Honestly when I looked up at the washed-out night sky (less than 20 stars!) from Esplanade area, I was almost sure it’s impossible to capture the Milky Way from here, based on my past experiences capturing it from darker places (which are still bright!). But nonetheless, I’ve decided to give it a try and I’ve captured some images that were meant for experimentation purpose.
After several weeks of experimentation using different post processing workflows, I’ve finally managed to create a workflow to unveil the Milky Way from the (almost completely) washed-out night sky and I’m pretty happy with the result, at least for now, although I know there are still rooms for improvement. I also believe the workflow that I’ve painstakingly created will now allow me to unveil the elusive Milky Way in most part of Singapore, including places where people would think it’s technically impossible to shoot the Milky Way from.
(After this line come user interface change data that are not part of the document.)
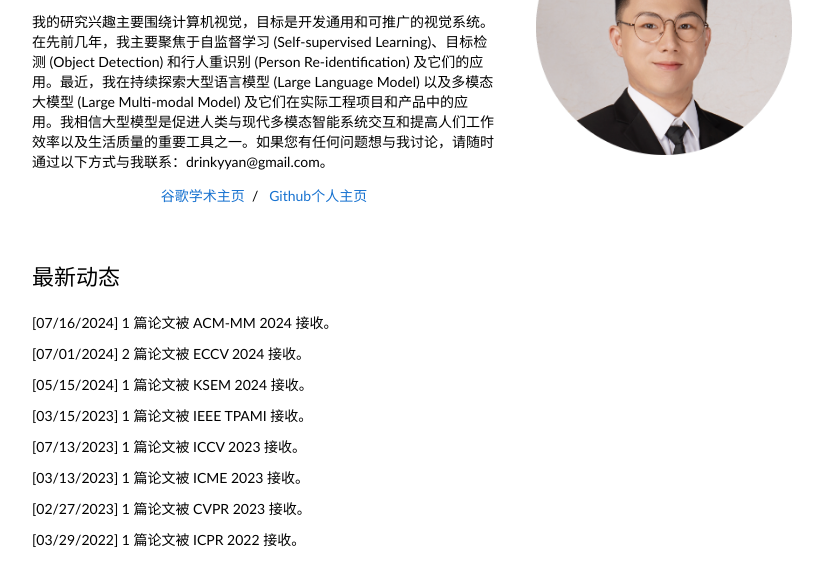
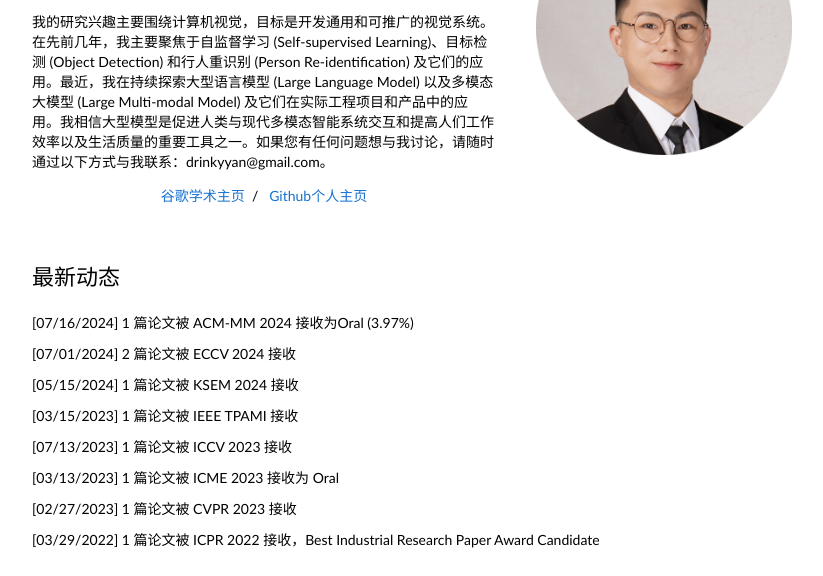
Before and after one commit to yanjk3/yanjk3.github.io, a plain HTML site: page index.html in a window 1280 px wide. Shown: the part 191-767 px from the top of the page, without its empty margins (228-1051 px from the left). Drawn offline with Linux system fonts and the light colour scheme.

Commit message:
Update index.html

```diff
--- a/index.html
+++ b/index.html
@@ -78,42 +78,42 @@
 								</tr>
 								<tr>
 									<td style="padding-left:20px;padding-bottom:10px;width:100%;vertical-align:middle">
-										[07/16/2024] 1 篇论文被 ACM-MM 2024 接收。
+										[07/16/2024] 1 篇论文被 ACM-MM 2024 接收为Oral (3.97%)
 									</td>
 								</tr>
 								<tr>
 									<td style="padding-left:20px;padding-bottom:10px;width:100%;vertical-align:middle">
-										[07/01/2024] 2 篇论文被 ECCV 2024 接收。
+										[07/01/2024] 2 篇论文被 ECCV 2024 接收
 									</td>
 								</tr>
 								<tr>
 									<td style="padding-left:20px;padding-bottom:10px;width:100%;vertical-align:middle">
-										[05/15/2024] 1 篇论文被 KSEM 2024 接收。
+										[05/15/2024] 1 篇论文被 KSEM 2024 接收
 									</td>
 								</tr>
 								<tr>
 									<td style="padding-left:20px;padding-bottom:10px;width:100%;vertical-align:middle">
-										[03/15/2023] 1 篇论文被 IEEE TPAMI 接收。
+										[03/15/2023] 1 篇论文被 IEEE TPAMI 接收
 									</td>
 								</tr>
 								<tr>
 									<td style="padding-left:20px;padding-bottom:10px;width:100%;vertical-align:middle">
-										[07/13/2023] 1 篇论文被 ICCV 2023 接收。
+										[07/13/2023] 1 篇论文被 ICCV 2023 接收
 									</td>
 								</tr>
 								<tr>
 									<td style="padding-left:20px;padding-bottom:10px;width:100%;vertical-align:middle">
-										[03/13/2023] 1 篇论文被 ICME 2023 接收。
+										[03/13/2023] 1 篇论文被 ICME 2023 接收为 Oral
 									</td>
 								</tr>
 								<tr>
 									<td style="padding-left:20px;padding-bottom:10px;width:100%;vertical-align:middle">
-										[02/27/2023] 1 篇论文被 CVPR 2023 接收。
+										[02/27/2023] 1 篇论文被 CVPR 2023 接收
 									</td>
 								</tr>
 								<tr>
 									<td style="padding-left:20px;padding-bottom:10px;width:100%;vertical-align:middle">
-										[03/29/2022] 1 篇论文被 ICPR 2022 接收。
+										[03/29/2022] 1 篇论文被 ICPR 2022 接收，Best Industrial Research Paper Award Candidate
 									</td>
 								</tr>
 							</tbody>
@@ -152,7 +152,7 @@
 											<em>
 												ACM-MM
 											</em>
-											, 2024
+											, 2024, Oral
 											<br>
 											<br>
 											让机器人像人一样学会先找到自己的定位，再看导航思考该如何走🤖
@@ -347,7 +347,7 @@
 											<em>
 												ICME
 											</em>
-											, 2023
+											, 2023, Oral
 											<br>
 											<br>
 											提前预习下游任务的先验知识，能持续提高目标检测性能🤣
```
However, efforts to prove the popular belief wrong can sometimes proved futile and unrewarding. Besides the obvious fact that the quality of night sky images taken in rural dark places are far more superior than those taken in light-polluted locations (which requires much more post processing efforts), people usually cannot imagine just how bright is the location you’re taking the images from, how much work you’re going to put into it, and the various challenges you need to overcome to produce an image that looks, well … less stunning (because better Milky Way images are everywhere) and fake (because they think it’s impossible). So it’s more of like going great lengths just to show the real sky that’s obscured by extreme light pollution.
And every time when I present my Milky Way images taken in Singapore, most people (including experienced astrophotographers and stargazers here) will say it’s fake. So it’s really not hard to imagine just how bright Singapore is and the technical skills and knowledge required to produce such images at a location where people don’t look up. I’ve put together some of the comments from Yahoo! on my first Milky Way image taken in one of the locations (which I’ve trespassed) in Singapore and the single exposure image was taken with a normal DSLR camera, lens and a tripod.
But I do love the fact that people are discussing about my images (be it good or bad) and I’m happy to know that my images managed to evoke emotional responses that become my motivating factor to continue my journey. My advice to aspiring astrophotographers is, “You’ll never know the limits of your skills until you step out of your comfort zone and start acquiring images under less favorable imaging conditions.”
Well some people may ask, “Is this Photoshopped?” Technically yes because I post processed it using Photoshop. So is this fake? Well that depends on how you look at it. Our camera sensor is much more sensitive to light and so it captures more stars than what you can actually see with your naked eyes. So if you deem a picture is fake because you’re seeing much lesser stars in reality, then almost all of the night sky images you see (including mine) are fake. What I did was merely enhancing the signals to unveil the real night sky that’s obscured by the light pollution and the techniques used to unveil the night sky are fully compliant with the rules and regulations set in all major astrophotography competitions.
I am currently taking small steps to try to put Singapore in global spotlight as a destination for night sky astrophotography and a reporter once asked me, “Are Milky Way images taken in Singapore really rare?” so your comments might help and I might just use them in my future post.
[Updated on 28 April 2014] – Published in Mothership.sg
[Updated on 28 July 2014] – Latest attempt at MBS. Find out more here.
Update on 8 June 2015: I am currently upgrading this blog and I will be using a new commenting system moving forward. I have screenshot all previous comments below for your reference.